== How to complete this task ==
From the data below, copy out every line in which the word "import" occurs.

== Information provided ==
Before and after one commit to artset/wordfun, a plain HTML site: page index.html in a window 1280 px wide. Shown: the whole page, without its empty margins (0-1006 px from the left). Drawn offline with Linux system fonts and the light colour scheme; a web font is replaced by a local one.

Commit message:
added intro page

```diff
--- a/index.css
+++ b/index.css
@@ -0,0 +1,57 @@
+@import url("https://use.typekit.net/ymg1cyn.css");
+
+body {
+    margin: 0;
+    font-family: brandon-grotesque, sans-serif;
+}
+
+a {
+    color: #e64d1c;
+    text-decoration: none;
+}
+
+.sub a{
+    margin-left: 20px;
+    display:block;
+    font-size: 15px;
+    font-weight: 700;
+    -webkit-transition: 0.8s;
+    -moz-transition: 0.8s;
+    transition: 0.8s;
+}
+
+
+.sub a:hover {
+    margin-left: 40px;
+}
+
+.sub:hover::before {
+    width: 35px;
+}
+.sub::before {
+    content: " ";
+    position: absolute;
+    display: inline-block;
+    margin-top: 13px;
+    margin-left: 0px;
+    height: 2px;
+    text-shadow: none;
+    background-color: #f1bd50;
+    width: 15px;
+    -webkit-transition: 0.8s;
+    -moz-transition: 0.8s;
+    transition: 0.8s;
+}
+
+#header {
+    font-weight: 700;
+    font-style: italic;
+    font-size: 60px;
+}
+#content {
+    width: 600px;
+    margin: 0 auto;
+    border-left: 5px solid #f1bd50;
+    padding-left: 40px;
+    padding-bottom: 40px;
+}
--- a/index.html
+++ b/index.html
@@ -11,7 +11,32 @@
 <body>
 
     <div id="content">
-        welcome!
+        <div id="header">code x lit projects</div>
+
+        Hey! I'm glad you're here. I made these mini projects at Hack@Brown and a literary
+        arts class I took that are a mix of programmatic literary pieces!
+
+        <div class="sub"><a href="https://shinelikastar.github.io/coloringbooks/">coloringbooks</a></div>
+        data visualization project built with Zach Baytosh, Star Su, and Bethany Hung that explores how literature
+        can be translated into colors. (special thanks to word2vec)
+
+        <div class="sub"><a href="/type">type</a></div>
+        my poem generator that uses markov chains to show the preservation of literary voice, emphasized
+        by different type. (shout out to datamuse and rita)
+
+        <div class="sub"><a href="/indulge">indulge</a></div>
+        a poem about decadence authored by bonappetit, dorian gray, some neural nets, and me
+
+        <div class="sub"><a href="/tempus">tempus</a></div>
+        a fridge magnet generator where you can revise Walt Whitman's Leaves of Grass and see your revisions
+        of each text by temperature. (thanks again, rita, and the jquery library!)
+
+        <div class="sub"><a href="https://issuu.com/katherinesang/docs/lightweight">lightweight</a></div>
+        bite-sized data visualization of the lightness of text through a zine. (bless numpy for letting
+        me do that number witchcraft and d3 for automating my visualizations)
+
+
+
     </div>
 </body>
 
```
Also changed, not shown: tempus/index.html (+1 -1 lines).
==
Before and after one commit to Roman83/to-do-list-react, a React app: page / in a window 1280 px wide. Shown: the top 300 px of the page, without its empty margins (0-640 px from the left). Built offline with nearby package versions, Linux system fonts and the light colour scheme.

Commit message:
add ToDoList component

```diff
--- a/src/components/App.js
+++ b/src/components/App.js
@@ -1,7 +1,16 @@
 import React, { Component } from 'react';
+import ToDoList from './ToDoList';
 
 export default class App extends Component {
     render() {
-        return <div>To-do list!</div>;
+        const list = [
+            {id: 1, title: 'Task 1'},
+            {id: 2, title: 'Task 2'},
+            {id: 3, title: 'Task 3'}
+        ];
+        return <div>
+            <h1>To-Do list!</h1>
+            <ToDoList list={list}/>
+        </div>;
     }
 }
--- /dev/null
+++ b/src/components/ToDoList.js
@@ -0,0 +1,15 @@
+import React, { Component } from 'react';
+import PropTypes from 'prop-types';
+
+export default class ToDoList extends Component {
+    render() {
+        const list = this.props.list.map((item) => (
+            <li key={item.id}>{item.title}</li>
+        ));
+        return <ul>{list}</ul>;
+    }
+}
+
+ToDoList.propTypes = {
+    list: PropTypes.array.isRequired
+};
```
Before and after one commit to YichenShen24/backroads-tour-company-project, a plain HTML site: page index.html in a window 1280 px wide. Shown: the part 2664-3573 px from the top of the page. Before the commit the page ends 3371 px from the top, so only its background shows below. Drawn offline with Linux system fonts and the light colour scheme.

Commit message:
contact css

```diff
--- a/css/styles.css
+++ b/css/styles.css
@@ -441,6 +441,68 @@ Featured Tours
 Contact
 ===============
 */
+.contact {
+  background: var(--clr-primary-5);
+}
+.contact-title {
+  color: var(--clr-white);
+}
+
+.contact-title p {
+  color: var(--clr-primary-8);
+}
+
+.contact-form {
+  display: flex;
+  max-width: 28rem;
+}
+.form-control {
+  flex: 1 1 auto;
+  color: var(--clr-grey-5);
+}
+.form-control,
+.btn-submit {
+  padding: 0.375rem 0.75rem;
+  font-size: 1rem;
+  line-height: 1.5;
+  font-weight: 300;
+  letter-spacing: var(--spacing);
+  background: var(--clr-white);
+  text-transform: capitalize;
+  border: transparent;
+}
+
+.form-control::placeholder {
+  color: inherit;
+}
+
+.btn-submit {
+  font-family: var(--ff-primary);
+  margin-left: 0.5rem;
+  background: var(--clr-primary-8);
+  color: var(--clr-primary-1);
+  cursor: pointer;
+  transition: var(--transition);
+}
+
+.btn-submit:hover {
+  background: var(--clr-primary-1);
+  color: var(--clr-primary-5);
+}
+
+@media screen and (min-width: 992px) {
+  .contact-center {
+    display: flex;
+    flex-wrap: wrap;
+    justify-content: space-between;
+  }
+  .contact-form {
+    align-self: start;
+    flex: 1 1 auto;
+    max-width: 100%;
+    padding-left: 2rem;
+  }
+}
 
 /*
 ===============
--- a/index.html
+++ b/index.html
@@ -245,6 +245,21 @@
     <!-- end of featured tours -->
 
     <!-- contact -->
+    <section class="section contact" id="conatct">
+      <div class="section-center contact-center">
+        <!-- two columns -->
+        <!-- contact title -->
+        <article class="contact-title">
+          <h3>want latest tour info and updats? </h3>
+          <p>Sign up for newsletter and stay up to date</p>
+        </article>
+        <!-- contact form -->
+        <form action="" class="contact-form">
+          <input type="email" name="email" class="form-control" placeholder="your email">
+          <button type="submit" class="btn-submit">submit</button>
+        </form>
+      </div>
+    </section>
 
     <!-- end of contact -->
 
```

== Answer for the task ==
+@import url("https://use.typekit.net/ymg1cyn.css");
 import React, { Component } from 'react';
+import ToDoList from './ToDoList';
+import React, { Component } from 'react';
+import PropTypes from 'prop-types';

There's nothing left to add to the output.